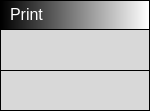
Old version of the form Deflow/Blocks/printblock.ui in the repository Lambipapp/Deflow.
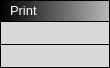
New version of the form. Custom widgets are drawn as their Qt base class.

Commit message: rescaled all blocks to easyer fit on UI

What changed in the file:
```diff
--- a/Deflow/Blocks/printblock.ui
+++ b/Deflow/Blocks/printblock.ui
@@ -6,8 +6,8 @@
    <rect>
     <x>0</x>
     <y>0</y>
-    <width>150</width>
-    <height>111</height>
+    <width>110</width>
+    <height>68</height>
    </rect>
   </property>
   <property name="windowTitle">
@@ -55,7 +55,7 @@
         <property name="minimumSize">
          <size>
           <width>0</width>
-          <height>28</height>
+          <height>20</height>
          </size>
         </property>
         <property name="maximumSize">
@@ -65,7 +65,7 @@
          </size>
         </property>
         <property name="styleSheet">
-         <string notr="true">background-color: qlineargradient(spread:pad, x1:0, y1:0, x2:1, y2:0, stop:0 rgba(0, 0, 0, 255), stop:1 rgba(255, 255, 255, 255));</string>
+         <string notr="true">background-color: qlineargradient(spread:pad, x1:0, y1:0, x2:1, y2:0, stop:0 rgba(0, 0, 0, 255), stop:1 rgba(184, 184, 184, 255));</string>
         </property>
         <layout class="QVBoxLayout" name="verticalLayout_5">
          <property name="spacing">
@@ -95,7 +95,7 @@
             <string notr="true">background-color: rgba(255, 255, 255, 0);</string>
            </property>
            <property name="text">
-            <string>&lt;html&gt;&lt;head/&gt;&lt;body&gt;&lt;p&gt;&lt;span style=&quot; font-size:12pt; color:#ffffff;&quot;&gt;Print&lt;/span&gt;&lt;/p&gt;&lt;/body&gt;&lt;/html&gt;</string>
+            <string>&lt;html&gt;&lt;head/&gt;&lt;body&gt;&lt;p&gt;&lt;span style=&quot; font-size:10pt; color:#ffffff;&quot;&gt;Print&lt;/span&gt;&lt;/p&gt;&lt;/body&gt;&lt;/html&gt;</string>
            </property>
           </widget>
          </item>
@@ -108,6 +108,12 @@
          <string notr="true">background-color: rgb(216, 216, 216);</string>
         </property>
         <layout class="QHBoxLayout" name="horizontalLayout_2">
+         <property name="topMargin">
+          <number>1</number>
+         </property>
+         <property name="bottomMargin">
+          <number>1</number>
+         </property>
          <item>
           <widget class="QWidget" name="InNodes" native="true">
            <property name="sizePolicy">
@@ -225,6 +231,12 @@
          <string notr="true">background-color: rgb(216, 216, 216);</string>
         </property>
         <layout class="QHBoxLayout" name="horizontalLayout_3">
+         <property name="topMargin">
+          <number>1</number>
+         </property>
+         <property name="bottomMargin">
+          <number>1</number>
+         </property>
          <item>
           <widget class="QWidget" name="InNodes_2" native="true">
            <property name="sizePolicy">
@@ -302,18 +314,18 @@
    <header>connectorexecout.h</header>
    <container>1</container>
   </customwidget>
-  <customwidget>
-   <class>ConnectorIn</class>
-   <extends>QWidget</extends>
-   <header>connectorin.h</header>
-   <container>1</container>
-  </customwidget>
   <customwidget>
    <class>ConnectorExecIn</class>
    <extends>QWidget</extends>
    <header>connectorexecin.h</header>
    <container>1</container>
   </customwidget>
+  <customwidget>
+   <class>ConnectorIn</class>
+   <extends>QWidget</extends>
+   <header>connectorin.h</header>
+   <container>1</container>
+  </customwidget>
  </customwidgets>
  <resources/>
  <connections/>
```
The commit also changes 7 other files.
----------
• What this task involves: In the material above, find each line containing the word "QWidget" and copy it.

• Exercise answer:
           <widget class="QWidget" name="InNodes" native="true">
           <widget class="QWidget" name="InNodes_2" native="true">
-   <extends>QWidget</extends>
    <extends>QWidget</extends>
+   <extends>QWidget</extends>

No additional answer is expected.